For the NEIGHBORS project, I took a look at how the pandemic changed downtown through the eyes of two downtown ambassadors, charged with waking people sleeping on the street in the mornings.
Here’s how it starts:
Brendan Haviland and Ray Gilkey, two ambassadors with the Downtown Partnership, set out before 6 a.m. Tuesday to wake the people who sleep on Fourth Avenue.
Maybe 30 people had bedded down along the quiet buildings and under trees in Peratrovich Park. Feet jutted out of doorways and bodies lay under piles of blankets. An older woman sat on the sidewalk outside the 4th Avenue Market Place in her stocking feet. She was soaked with urine. A pair of shoes sat nearby.
“Anchorage Downtown Partnership. Do you think you’re able to get up? Ma’am?” Haviland said gently. “Ma’am?”
“We got tourists coming down,” Gilkey said.
The woman started hollering. Her words melted together. She mentioned health problems, but they couldn’t make out the details. They dialed 311 to get her a ride to the sleep-off center with the hope that safety officers would take her to the hospital if she needed it. Then, they waited. This was their routine.
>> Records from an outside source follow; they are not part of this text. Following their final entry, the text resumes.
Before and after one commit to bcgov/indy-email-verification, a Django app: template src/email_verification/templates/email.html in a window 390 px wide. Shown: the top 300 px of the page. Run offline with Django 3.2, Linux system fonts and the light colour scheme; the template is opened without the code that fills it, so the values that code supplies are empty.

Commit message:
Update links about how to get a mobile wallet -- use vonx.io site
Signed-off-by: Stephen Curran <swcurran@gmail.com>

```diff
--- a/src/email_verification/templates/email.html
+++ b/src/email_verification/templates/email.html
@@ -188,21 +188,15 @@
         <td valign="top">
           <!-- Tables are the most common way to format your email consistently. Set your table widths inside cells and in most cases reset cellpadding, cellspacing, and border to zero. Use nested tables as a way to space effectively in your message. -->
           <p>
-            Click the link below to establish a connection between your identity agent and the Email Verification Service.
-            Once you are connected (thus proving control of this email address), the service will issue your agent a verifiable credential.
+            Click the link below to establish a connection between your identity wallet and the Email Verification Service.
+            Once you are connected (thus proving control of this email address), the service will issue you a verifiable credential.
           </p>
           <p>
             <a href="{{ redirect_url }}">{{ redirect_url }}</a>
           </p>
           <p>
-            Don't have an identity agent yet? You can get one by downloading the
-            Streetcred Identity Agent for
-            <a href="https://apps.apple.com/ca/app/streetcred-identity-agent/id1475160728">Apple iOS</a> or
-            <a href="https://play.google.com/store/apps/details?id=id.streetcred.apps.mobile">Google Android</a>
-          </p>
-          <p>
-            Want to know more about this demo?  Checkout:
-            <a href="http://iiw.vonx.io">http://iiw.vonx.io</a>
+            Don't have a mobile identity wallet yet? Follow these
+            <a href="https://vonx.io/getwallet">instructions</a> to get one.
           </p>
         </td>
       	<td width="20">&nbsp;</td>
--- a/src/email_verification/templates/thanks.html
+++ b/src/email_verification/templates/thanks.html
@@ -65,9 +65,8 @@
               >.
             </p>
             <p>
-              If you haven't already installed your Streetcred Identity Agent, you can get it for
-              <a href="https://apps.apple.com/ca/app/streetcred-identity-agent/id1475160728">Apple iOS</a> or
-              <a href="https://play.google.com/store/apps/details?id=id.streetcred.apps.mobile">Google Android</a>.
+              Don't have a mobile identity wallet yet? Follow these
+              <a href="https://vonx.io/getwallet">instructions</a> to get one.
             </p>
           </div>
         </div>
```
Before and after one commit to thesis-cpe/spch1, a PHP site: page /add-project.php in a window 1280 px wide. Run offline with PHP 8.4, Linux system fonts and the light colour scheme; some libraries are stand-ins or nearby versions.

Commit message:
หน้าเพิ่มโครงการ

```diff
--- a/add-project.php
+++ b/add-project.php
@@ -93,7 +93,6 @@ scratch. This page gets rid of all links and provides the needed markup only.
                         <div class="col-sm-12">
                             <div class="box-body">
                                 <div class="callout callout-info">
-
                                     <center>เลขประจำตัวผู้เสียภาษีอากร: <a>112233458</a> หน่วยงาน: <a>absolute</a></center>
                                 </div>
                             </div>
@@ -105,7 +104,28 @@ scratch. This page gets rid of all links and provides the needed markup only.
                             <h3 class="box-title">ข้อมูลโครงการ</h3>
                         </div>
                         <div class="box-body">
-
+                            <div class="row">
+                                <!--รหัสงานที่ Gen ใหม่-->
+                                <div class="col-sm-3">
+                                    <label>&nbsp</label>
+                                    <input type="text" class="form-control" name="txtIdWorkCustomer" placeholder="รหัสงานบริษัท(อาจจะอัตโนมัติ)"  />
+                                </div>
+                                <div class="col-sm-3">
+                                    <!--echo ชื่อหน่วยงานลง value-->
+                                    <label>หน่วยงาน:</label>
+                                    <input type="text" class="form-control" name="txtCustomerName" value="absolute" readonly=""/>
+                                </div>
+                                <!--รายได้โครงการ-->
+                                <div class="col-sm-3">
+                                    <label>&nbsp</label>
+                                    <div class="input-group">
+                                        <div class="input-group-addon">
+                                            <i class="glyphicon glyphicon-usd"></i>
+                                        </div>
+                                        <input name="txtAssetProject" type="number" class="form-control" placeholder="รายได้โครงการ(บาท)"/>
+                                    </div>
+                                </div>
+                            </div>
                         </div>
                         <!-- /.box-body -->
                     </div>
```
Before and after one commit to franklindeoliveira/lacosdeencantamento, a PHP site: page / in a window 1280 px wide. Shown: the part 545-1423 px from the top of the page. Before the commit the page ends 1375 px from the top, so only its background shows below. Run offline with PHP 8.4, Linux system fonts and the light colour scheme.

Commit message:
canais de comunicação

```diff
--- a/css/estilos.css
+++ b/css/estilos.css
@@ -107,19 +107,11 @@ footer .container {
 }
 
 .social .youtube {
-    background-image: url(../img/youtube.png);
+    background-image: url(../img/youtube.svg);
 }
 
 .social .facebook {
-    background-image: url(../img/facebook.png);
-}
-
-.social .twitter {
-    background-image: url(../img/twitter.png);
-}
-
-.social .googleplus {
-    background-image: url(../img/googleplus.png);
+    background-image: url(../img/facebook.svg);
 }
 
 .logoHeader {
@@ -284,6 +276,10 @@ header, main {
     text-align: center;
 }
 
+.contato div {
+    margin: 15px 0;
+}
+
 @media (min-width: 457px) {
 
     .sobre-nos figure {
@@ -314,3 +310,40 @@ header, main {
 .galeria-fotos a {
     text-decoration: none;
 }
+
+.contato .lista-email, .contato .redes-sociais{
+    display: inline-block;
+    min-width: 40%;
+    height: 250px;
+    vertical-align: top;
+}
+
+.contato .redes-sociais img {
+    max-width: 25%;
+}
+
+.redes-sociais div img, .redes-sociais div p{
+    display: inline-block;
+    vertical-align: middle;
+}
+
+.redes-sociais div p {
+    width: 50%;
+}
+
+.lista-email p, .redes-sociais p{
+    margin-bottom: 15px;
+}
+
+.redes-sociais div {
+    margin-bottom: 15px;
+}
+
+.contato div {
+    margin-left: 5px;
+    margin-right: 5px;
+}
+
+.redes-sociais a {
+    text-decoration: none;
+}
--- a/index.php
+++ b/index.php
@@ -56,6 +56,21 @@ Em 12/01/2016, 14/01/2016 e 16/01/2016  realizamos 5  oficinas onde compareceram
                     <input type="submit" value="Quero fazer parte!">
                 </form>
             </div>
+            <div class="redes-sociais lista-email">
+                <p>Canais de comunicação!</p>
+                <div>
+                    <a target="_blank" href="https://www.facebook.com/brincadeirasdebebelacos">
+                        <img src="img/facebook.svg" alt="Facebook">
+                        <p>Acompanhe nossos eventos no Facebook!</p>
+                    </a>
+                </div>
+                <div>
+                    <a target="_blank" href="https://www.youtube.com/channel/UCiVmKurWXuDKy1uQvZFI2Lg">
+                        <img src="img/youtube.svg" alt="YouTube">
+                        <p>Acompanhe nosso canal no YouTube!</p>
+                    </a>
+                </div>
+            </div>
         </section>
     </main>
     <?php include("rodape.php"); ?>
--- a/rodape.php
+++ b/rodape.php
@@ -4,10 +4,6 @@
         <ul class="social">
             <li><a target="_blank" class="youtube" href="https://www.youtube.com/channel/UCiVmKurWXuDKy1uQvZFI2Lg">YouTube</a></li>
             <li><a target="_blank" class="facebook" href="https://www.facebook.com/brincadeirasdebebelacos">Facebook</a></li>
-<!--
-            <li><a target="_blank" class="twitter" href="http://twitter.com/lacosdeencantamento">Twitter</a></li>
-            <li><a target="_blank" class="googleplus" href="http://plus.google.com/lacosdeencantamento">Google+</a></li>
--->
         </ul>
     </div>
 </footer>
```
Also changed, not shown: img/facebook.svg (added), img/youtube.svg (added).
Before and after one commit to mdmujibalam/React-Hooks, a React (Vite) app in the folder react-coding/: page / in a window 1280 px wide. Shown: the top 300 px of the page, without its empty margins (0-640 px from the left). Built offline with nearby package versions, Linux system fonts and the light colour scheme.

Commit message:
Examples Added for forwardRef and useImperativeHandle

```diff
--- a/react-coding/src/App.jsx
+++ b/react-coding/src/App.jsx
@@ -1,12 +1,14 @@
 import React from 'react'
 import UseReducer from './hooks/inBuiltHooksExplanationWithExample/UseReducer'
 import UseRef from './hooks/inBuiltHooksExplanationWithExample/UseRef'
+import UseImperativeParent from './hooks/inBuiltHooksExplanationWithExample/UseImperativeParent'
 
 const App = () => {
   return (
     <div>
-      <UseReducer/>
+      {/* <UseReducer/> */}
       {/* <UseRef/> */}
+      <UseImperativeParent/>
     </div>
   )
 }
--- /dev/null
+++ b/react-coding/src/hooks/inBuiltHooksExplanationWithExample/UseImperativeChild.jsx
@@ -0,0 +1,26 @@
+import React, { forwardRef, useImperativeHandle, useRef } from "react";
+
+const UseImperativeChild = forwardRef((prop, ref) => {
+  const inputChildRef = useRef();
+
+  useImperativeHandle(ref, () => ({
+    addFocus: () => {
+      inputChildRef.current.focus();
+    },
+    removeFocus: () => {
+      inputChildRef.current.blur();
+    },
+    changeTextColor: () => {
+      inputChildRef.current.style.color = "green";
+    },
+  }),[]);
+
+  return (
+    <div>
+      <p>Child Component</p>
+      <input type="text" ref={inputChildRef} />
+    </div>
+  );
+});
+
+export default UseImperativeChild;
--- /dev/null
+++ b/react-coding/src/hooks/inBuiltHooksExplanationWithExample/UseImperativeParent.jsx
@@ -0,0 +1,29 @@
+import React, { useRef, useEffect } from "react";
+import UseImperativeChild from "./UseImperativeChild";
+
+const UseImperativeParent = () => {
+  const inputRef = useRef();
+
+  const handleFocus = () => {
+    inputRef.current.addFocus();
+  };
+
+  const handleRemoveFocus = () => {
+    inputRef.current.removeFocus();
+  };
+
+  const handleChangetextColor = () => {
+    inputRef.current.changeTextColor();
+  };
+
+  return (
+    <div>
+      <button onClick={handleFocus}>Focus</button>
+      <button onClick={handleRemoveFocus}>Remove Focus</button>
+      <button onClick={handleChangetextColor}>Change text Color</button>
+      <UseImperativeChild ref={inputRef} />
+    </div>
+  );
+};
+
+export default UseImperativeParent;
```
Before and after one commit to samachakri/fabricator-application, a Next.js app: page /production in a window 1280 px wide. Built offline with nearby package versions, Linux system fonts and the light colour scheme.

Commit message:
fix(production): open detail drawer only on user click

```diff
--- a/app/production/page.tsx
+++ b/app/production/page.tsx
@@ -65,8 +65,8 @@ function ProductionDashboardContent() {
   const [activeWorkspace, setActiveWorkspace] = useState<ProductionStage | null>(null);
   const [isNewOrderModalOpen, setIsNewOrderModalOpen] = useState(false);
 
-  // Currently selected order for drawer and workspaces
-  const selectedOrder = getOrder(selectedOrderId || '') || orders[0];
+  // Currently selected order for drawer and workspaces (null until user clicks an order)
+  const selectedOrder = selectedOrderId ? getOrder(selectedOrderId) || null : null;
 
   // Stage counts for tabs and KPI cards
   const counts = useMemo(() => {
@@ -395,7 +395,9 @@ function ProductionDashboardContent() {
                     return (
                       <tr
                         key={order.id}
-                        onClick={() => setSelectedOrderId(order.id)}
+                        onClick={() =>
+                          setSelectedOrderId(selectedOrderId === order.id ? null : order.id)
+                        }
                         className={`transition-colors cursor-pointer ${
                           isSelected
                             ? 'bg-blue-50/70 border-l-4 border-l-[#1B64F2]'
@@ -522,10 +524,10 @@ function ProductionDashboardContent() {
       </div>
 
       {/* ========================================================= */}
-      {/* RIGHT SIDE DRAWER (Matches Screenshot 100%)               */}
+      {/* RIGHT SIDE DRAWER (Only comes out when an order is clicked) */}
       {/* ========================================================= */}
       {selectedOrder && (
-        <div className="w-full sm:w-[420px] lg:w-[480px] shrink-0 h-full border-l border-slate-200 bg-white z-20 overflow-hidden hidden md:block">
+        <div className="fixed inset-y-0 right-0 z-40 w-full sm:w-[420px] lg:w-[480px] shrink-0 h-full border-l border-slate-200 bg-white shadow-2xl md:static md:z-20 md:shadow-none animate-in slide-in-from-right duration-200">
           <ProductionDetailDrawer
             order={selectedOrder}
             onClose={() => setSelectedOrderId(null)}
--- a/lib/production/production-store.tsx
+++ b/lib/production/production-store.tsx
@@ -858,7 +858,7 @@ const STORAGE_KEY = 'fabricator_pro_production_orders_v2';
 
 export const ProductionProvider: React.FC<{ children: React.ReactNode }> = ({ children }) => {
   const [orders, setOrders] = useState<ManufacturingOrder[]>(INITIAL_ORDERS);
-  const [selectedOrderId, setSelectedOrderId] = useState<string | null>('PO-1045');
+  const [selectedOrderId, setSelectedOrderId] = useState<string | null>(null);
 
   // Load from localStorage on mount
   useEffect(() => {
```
Downtown Anchorage is the historic heart of the city, a center of commerce, a significant source of property tax revenue and an entry point for tourists. The ambassadors are its guardians, a group of 21 people in neon vests and yellow jackets who take care of the neighborhood on behalf of the businesses. They give directions, remove snow, clean public restrooms, pick up trash and hose away all manner of bodily fluids. Some spend so much time interacting with the unhoused population, the regulars greet them with a fist bump. The jobs start at $16 an hour with benefits. The last few years, their work is increasingly complex.